I wonder if BT is going to go the same way as Telecom Italia, and bin its UMA dual-mode service and wait around a bit longer for a SIP/IMS version as it gets 21CN up and running. Or maybe it will (finally) make some use of its low-power GSM spectrum licence and do something fun with femtocells (there are some 2G femtos about....)


Anonymous said...

BT types tend to cough, look at their shoes and say something about corporate customers for Fusion, although I have my doubts...

Dean Bubley said...

Corporate Fusion is a different story, and one which I do think will fly, albeit over time.

Enterprise FMC makes a lot of sense, at least where companies have decent-quality WLANs installed, but it will be a long slog to get the infrastructure & user experience right.

Compelling rationale, though.

Anonymous said...
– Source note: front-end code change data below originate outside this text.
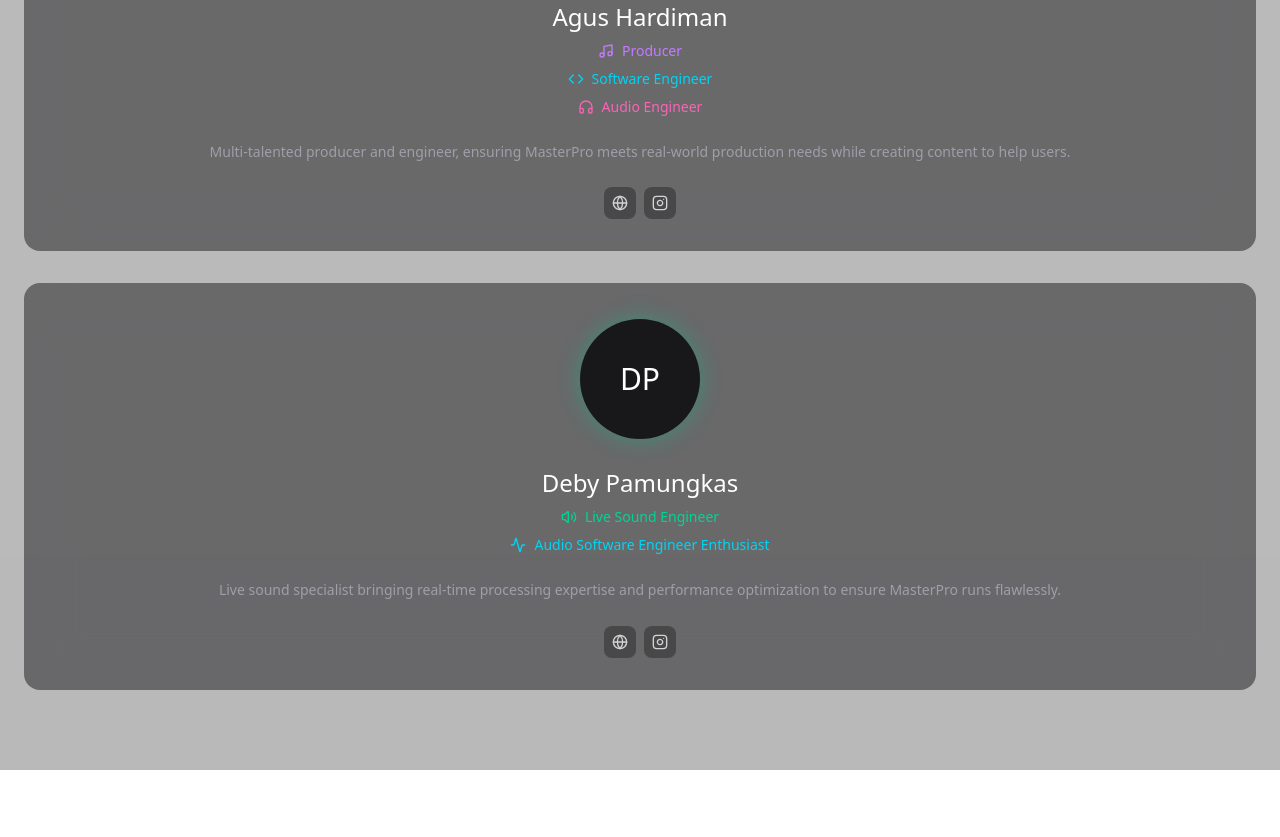
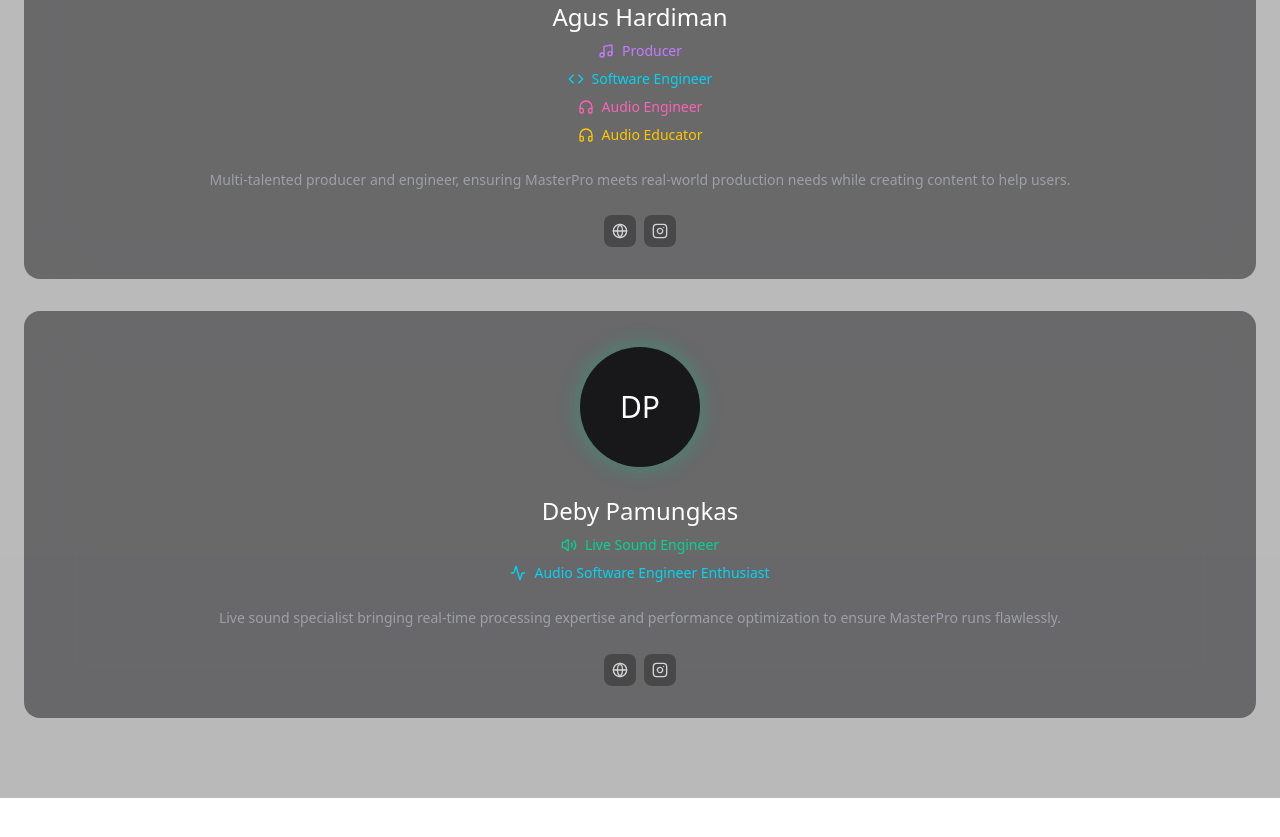
Before and after one commit to kohler29/audio-mastering, a Next.js app: page / in a window 1280 px wide. Shown: the part 4780-5617 px from the top of the page. Built offline with nearby package versions, Linux system fonts and the light colour scheme; no server answers.

Commit message:
Update LandingPage.tsx

```diff
--- a/components/LandingPage.tsx
+++ b/components/LandingPage.tsx
@@ -940,6 +940,10 @@ export function LandingPage({ onGetStarted, onViewFeatures, onViewAbout, onViewS
                   <Headphones className="w-4 h-4" />
                   <span>Audio Engineer</span>
                 </div>
+                <div className="flex items-center justify-center gap-2 text-yellow-400 text-sm">
+                  <Headphones className="w-4 h-4" />
+                  <span>Audio Educator</span>
+                </div>
               </div>
 
               <p className="text-zinc-400 text-sm text-center leading-relaxed mb-6">
```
Dean/others, have a read of:


Which has a fair bit on the Fusion, which I wrote back in September 2005. For more up to date stuff get to eComm 2008!
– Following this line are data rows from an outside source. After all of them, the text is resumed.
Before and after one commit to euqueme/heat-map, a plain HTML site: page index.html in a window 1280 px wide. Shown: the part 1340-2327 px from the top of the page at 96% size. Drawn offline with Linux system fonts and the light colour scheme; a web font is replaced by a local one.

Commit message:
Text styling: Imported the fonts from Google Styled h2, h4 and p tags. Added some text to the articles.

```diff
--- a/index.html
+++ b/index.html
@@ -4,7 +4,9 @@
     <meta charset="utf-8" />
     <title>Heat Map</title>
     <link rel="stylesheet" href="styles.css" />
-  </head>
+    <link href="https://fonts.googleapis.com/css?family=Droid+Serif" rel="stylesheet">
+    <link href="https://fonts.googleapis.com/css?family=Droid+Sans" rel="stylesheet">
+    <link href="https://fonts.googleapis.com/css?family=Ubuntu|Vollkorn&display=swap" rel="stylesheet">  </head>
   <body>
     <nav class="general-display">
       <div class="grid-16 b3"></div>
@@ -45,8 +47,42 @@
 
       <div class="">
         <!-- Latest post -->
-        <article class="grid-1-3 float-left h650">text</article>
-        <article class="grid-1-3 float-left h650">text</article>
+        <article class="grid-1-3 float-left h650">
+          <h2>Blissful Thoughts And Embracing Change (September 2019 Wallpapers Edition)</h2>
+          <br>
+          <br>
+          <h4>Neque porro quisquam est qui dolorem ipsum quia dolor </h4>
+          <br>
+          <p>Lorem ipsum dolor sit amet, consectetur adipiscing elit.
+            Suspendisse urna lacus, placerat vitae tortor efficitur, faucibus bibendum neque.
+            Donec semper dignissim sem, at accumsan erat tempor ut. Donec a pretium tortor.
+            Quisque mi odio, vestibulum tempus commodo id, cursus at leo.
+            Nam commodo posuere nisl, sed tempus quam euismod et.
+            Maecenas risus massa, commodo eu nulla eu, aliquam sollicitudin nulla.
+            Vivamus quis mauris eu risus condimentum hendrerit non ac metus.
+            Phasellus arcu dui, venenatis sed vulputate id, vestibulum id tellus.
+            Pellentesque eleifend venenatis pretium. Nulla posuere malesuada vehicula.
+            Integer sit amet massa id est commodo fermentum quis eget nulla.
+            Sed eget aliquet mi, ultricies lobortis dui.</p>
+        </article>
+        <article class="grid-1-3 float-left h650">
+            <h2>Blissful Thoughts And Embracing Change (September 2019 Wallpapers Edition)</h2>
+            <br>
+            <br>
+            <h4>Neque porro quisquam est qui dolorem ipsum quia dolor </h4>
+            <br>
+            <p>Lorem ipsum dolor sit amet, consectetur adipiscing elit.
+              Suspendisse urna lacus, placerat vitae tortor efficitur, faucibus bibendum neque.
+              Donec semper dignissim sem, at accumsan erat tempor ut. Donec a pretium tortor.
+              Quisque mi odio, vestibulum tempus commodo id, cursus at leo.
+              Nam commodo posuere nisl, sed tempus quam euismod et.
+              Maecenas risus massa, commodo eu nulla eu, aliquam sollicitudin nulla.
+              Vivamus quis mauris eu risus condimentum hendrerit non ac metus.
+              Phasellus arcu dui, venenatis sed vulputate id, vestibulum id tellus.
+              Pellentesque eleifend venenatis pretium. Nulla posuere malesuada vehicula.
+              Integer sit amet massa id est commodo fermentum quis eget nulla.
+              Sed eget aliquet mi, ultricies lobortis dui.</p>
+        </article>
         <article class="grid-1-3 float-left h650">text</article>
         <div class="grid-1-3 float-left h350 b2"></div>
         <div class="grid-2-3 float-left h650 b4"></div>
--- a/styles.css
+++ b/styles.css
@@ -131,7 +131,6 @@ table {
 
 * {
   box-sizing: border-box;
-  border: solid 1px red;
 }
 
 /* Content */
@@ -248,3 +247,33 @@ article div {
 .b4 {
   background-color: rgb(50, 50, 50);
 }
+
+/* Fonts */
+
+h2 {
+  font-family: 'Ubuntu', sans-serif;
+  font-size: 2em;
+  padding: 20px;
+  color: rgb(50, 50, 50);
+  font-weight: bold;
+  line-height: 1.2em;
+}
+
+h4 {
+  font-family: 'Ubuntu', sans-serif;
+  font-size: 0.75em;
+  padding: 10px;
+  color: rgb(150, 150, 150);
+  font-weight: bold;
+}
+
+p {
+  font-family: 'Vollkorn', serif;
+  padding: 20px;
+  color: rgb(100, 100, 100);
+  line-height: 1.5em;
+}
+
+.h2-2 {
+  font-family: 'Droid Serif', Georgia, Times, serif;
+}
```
Anonymous said...

At last week's well-attended Informa Femto conference in London, Warren Buckley, Group Director for Mobility for BT mentioned that they were looking at the value prop for residential Fusion with a view to making it more compelling, including use of some of the newer UMA phones that have been introduced recently (Orange Unik now has 7 or 8 phones available including a Blackberry device).
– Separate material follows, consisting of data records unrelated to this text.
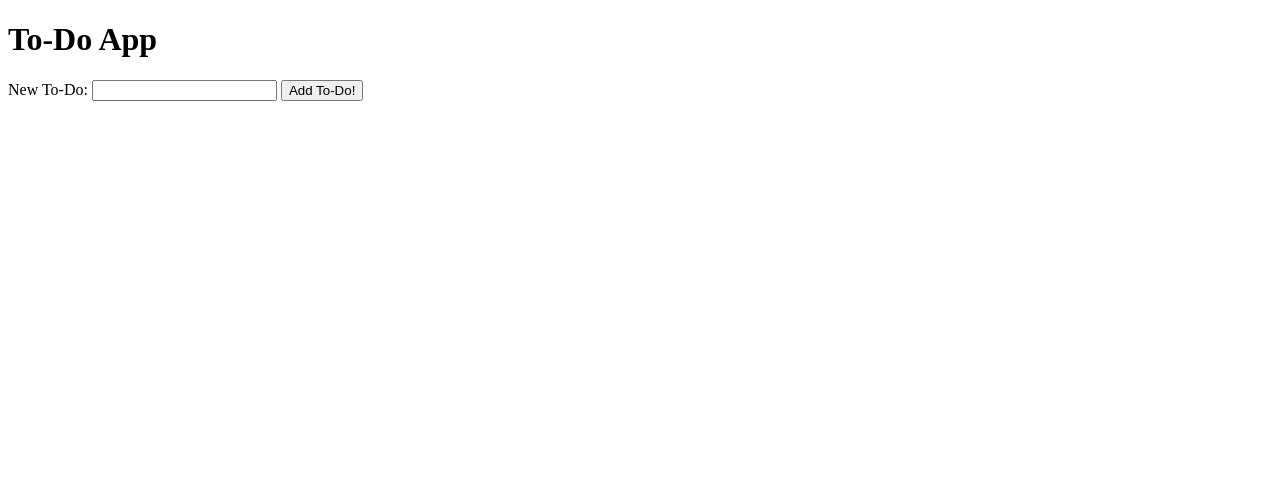
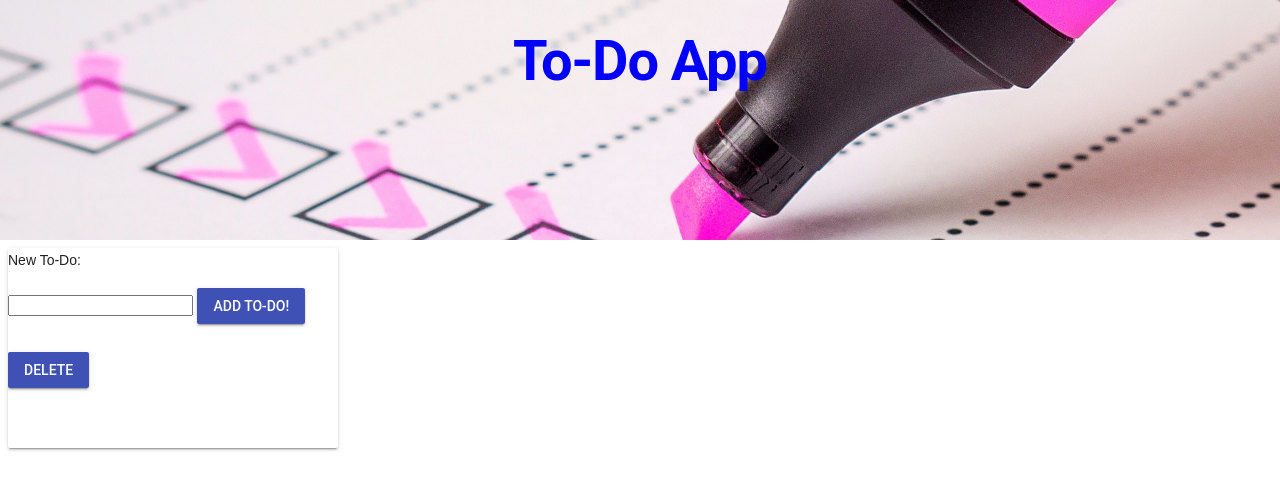
Before and after one commit to jknowles14/to-do-app, a plain HTML site: page index.html in a window 1280 px wide. Drawn offline with nearby package versions, Linux system fonts and the light colour scheme.

Commit message:
Assignment DOM Script part 1 push 4

```diff
--- a/app.js
+++ b/app.js
@@ -31,6 +31,11 @@ function onReady(){
    newToDoText.value = '';
  });
 }
+function deleteToDo() {
+        toDos = toDos.filter(item => {
+          return item != toDo;
+        });
+      }
 window.onload = function() {
   onReady();
 };
--- a/index.html
+++ b/index.html
@@ -1,18 +1,44 @@
 <!DOCTYPE html>
 <html>
+
 <head>
   <meta name="viewport" content="width=device-width, initial-scale=1">
   <title>To-Do App</title>
+  <meta name="viewport" content="width=device-width, initial-scale=1">
+  <!-- Material Design Lite -->
+  <link rel="stylesheet" href="https://code.getmdl.io/1.3.0/material.indigo-pink.min.css" />
+  <script defer src="https://code.getmdl.io/1.3.0/material.min.js"></script>
+  <!-- Custom Styles -->
+  <link rel="stylesheet" href="styles/main.css">
 </head>
+
 <body>
+  <header class="mdl-layout__header mdl-layout__header--transparent">
     <h1>To-Do App</h1>
+  </header>
+  <main class=" mdl-layout__content mdl-grid">
+    <div class="toDoFormArea demo-card-wide mdl-card mdl-shadow--2dp">
+
       <form id="addToDoForm">
-    <label for="newToDoText">New To-Do:</label>
+        <p>
+          <label for="newToDoText">New To-Do:</label> </p>
         <input type="text" id="newToDoText">
-    <button type="submit">Add To-Do!</button>
+
+        <button class="submit mdl-button mdl-js-button mdl-button--raised mdl-button--colored">Add To-Do!</button>
       </form>
+
+
       <ul id="toDoList">
       </ul>
+
+      <form id="deleteToDo">
+        <button class=" delete mdl-button mdl-js-button mdl-button--raised mdl-button--colored">Delete</button>
+      </form>
+
+    </div>
+  </main>
+
   <script src="app.js"></script>
 </body>
+
 </html>
--- /dev/null
+++ b/styles/main.css
@@ -0,0 +1,18 @@
+header {
+  background: url(../images/checklist.jpg) center / cover;
+  height: 30vh;
+  justify-content: center;
+  text-align: center;
+}
+
+h1 {
+  color: hsla(240,100%,50%);
+  font-weight: bold;
+}
+
+
+ body {
+  padding-bottom: 5rem;
+  font-family: "robto","Arial",sans-serif;
+}
+/*changes
```
Also changed, not shown: images/checklist.jpg (added). Lines whose indentation alone changed are shown as unchanged.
Re: Telecom Italia, note that it's the Fixed Line division that is providing the SIP based service (with an even smaller range of handsets than BT Fusion!) not the mobile division. You get a fixed line number on the phone when you are in WiFi range (two phone numbers for the price of one?) and no handover ... hardly a convergence play, and possibly much akin to the failed DT T-One service.

Telecom Italia Mobile has to date implemented a macro homezone service to compete directly with VF's Casa service and branded as Maxxi TIM Casa. As it's Christmas in Italy too they do, of course, have a very attractive lady dressed [well, almost dressed] as Miss Santa marketing the service on their home page ... a visual you will most likely not see at bt.com anytime soon!

Merry Christmas, Dean!!

Disclosure: I work for Kineto Wireless.

Dean Bubley said...

Hi Keith

Thanks for the heads-up on BT's comments at the conference.

I'd say that two-number (fixed+mobile) solutions are generally much more desirable in Europe than one-number. In the US the situation is different as there's no distinction between F & M number ranges.

In Europe there's a lot of inertia & psychology about how people treat & perceive the two (as well as a 10x differential in inbound calling termination costs).

A sizeable proportion of people like and want to retain (or obtain) a fixed-line number.

A key difference between TI Unica (which is actually on the TIM website rather than the fixed-line arm) and DT's T-One is around the handset. ie decent-grade Nokia Symbian E65 that people actually buy anyway, rather than low-end ODM product.

Slightly more weird is that the TI service seems to be only obtainable as part of a large & expensive quad-play package.